[What to work on]
Lines of the data that contain the word "Stepper" are the ones to copy.

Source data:
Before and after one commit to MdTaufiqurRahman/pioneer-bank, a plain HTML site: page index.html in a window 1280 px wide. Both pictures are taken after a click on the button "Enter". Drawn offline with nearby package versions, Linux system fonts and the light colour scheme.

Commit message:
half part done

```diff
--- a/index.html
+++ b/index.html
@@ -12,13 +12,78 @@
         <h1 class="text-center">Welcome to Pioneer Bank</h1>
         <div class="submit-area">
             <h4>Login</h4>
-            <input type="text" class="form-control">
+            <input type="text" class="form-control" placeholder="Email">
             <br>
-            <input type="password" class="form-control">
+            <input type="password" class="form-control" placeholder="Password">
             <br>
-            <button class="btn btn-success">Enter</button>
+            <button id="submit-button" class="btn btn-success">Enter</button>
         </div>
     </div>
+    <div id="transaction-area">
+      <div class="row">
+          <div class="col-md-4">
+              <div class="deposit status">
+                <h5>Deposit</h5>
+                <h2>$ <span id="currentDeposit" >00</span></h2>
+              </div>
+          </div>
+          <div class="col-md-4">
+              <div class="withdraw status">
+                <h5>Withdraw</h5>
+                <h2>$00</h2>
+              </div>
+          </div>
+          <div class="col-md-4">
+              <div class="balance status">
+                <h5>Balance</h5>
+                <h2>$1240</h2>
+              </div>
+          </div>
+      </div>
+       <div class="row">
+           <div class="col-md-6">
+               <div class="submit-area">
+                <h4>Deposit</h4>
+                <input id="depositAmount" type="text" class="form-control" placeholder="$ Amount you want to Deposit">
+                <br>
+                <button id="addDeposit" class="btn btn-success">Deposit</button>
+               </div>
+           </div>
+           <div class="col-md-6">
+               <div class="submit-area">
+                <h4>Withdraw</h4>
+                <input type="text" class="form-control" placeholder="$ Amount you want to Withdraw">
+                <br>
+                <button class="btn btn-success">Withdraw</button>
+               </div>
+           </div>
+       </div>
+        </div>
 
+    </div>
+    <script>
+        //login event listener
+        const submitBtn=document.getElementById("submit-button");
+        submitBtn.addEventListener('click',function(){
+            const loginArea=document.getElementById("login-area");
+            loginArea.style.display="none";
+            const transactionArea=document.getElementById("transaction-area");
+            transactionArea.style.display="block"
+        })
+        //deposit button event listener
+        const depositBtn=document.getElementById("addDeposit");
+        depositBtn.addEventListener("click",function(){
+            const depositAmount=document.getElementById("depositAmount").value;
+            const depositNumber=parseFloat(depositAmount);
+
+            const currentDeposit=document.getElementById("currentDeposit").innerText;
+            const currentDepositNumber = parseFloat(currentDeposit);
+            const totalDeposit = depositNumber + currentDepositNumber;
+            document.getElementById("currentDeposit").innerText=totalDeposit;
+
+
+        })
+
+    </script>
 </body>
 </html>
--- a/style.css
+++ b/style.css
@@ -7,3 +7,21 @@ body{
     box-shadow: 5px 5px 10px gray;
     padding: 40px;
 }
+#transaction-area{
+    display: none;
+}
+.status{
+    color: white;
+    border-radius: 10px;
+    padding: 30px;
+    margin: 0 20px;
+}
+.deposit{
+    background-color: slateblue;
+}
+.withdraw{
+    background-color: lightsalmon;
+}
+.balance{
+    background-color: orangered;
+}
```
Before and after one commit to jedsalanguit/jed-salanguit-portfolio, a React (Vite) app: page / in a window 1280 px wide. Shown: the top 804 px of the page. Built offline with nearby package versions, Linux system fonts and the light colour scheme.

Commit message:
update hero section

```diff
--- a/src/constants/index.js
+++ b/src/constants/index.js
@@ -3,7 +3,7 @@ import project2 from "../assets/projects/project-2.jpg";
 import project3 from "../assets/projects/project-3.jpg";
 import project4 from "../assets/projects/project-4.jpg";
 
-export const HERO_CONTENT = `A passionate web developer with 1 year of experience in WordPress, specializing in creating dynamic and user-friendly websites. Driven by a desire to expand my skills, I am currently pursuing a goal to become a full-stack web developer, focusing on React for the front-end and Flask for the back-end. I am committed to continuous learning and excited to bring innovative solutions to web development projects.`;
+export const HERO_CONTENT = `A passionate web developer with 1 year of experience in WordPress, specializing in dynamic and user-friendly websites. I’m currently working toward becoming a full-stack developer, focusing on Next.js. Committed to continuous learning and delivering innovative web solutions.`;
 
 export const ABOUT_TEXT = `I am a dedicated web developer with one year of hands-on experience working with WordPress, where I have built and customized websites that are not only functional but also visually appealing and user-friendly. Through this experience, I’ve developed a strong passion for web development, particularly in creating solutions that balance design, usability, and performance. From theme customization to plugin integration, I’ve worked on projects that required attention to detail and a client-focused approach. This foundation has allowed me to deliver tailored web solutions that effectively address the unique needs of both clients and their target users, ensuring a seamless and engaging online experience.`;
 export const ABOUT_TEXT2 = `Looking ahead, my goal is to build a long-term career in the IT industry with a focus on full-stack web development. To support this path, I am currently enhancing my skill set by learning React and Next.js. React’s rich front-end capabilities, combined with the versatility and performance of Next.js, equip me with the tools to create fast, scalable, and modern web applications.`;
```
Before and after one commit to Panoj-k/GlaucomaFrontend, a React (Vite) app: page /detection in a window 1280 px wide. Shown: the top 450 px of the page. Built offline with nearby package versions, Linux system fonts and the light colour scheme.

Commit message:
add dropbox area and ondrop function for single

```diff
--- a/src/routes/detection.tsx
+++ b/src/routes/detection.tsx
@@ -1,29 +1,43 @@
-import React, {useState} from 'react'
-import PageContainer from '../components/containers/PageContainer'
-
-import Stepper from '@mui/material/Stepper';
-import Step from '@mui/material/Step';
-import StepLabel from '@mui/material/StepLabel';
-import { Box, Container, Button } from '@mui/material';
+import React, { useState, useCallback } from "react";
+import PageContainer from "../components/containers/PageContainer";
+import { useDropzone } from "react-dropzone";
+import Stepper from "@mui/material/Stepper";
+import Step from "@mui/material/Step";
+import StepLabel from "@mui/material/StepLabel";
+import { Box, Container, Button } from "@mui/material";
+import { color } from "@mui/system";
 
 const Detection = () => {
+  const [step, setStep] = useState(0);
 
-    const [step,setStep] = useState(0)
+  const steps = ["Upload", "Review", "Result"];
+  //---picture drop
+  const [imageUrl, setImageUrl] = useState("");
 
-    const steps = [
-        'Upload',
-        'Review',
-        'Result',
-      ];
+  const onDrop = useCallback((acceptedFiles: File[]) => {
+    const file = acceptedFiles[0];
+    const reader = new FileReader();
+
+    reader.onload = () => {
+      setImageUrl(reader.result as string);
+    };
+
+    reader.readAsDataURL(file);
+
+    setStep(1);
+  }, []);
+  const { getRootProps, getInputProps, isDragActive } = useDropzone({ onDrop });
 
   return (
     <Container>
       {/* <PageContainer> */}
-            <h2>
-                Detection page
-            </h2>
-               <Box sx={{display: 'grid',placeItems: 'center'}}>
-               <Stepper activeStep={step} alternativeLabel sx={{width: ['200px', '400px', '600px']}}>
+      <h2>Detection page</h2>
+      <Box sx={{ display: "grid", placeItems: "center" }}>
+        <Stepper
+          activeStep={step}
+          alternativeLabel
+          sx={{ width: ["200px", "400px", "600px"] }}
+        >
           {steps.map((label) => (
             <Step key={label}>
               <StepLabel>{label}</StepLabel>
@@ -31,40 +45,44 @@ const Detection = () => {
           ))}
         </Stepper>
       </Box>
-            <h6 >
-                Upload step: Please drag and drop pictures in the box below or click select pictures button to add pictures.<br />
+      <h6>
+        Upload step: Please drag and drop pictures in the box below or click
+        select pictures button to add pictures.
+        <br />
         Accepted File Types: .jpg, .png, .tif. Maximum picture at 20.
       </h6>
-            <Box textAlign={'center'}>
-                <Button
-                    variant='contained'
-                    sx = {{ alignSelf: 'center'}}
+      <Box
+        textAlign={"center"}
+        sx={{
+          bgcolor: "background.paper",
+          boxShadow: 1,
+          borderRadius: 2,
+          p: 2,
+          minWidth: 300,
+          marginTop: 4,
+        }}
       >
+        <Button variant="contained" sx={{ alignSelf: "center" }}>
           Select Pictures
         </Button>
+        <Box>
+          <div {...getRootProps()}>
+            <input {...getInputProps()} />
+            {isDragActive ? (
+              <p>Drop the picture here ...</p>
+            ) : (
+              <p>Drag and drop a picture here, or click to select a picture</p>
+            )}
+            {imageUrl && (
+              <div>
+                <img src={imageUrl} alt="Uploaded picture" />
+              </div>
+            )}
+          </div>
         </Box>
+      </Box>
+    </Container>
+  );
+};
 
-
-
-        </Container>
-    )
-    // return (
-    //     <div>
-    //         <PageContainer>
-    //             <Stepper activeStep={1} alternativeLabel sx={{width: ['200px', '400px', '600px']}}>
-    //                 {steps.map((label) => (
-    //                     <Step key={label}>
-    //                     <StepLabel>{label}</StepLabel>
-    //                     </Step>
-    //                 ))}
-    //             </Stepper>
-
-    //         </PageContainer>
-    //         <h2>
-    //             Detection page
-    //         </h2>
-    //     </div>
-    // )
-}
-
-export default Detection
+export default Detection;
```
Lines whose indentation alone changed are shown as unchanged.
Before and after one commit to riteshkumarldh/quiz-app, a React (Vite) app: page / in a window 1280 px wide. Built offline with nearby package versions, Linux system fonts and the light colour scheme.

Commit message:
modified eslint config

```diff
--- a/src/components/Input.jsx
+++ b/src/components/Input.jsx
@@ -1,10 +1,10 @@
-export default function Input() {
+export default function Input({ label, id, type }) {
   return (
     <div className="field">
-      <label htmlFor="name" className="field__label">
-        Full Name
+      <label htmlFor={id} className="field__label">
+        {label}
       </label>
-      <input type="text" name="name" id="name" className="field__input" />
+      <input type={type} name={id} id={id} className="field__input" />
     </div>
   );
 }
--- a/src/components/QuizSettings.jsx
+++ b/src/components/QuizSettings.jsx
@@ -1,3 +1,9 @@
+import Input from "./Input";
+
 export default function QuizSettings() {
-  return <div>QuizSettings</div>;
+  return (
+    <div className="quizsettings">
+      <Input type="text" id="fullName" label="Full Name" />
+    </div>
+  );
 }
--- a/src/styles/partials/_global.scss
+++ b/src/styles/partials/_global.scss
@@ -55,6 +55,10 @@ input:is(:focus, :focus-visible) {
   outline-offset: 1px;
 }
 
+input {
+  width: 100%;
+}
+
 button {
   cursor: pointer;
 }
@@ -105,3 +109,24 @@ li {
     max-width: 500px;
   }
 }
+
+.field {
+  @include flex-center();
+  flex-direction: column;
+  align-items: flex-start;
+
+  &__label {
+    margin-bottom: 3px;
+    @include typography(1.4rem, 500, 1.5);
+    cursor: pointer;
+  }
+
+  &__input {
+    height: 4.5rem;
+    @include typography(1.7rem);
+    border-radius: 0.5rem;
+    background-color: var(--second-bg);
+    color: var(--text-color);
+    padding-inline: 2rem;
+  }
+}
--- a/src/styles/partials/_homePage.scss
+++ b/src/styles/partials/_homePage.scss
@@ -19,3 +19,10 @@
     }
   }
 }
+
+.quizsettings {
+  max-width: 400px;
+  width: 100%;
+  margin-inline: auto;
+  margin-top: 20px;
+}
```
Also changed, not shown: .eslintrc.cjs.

[Solution for this task]
-import Stepper from '@mui/material/Stepper';
+import Stepper from "@mui/material/Stepper";
-               <Stepper activeStep={step} alternativeLabel sx={{width: ['200px', '400px', '600px']}}>
+        <Stepper
         </Stepper>
-    //             <Stepper activeStep={1} alternativeLabel sx={{width: ['200px', '400px', '600px']}}>
-    //             </Stepper>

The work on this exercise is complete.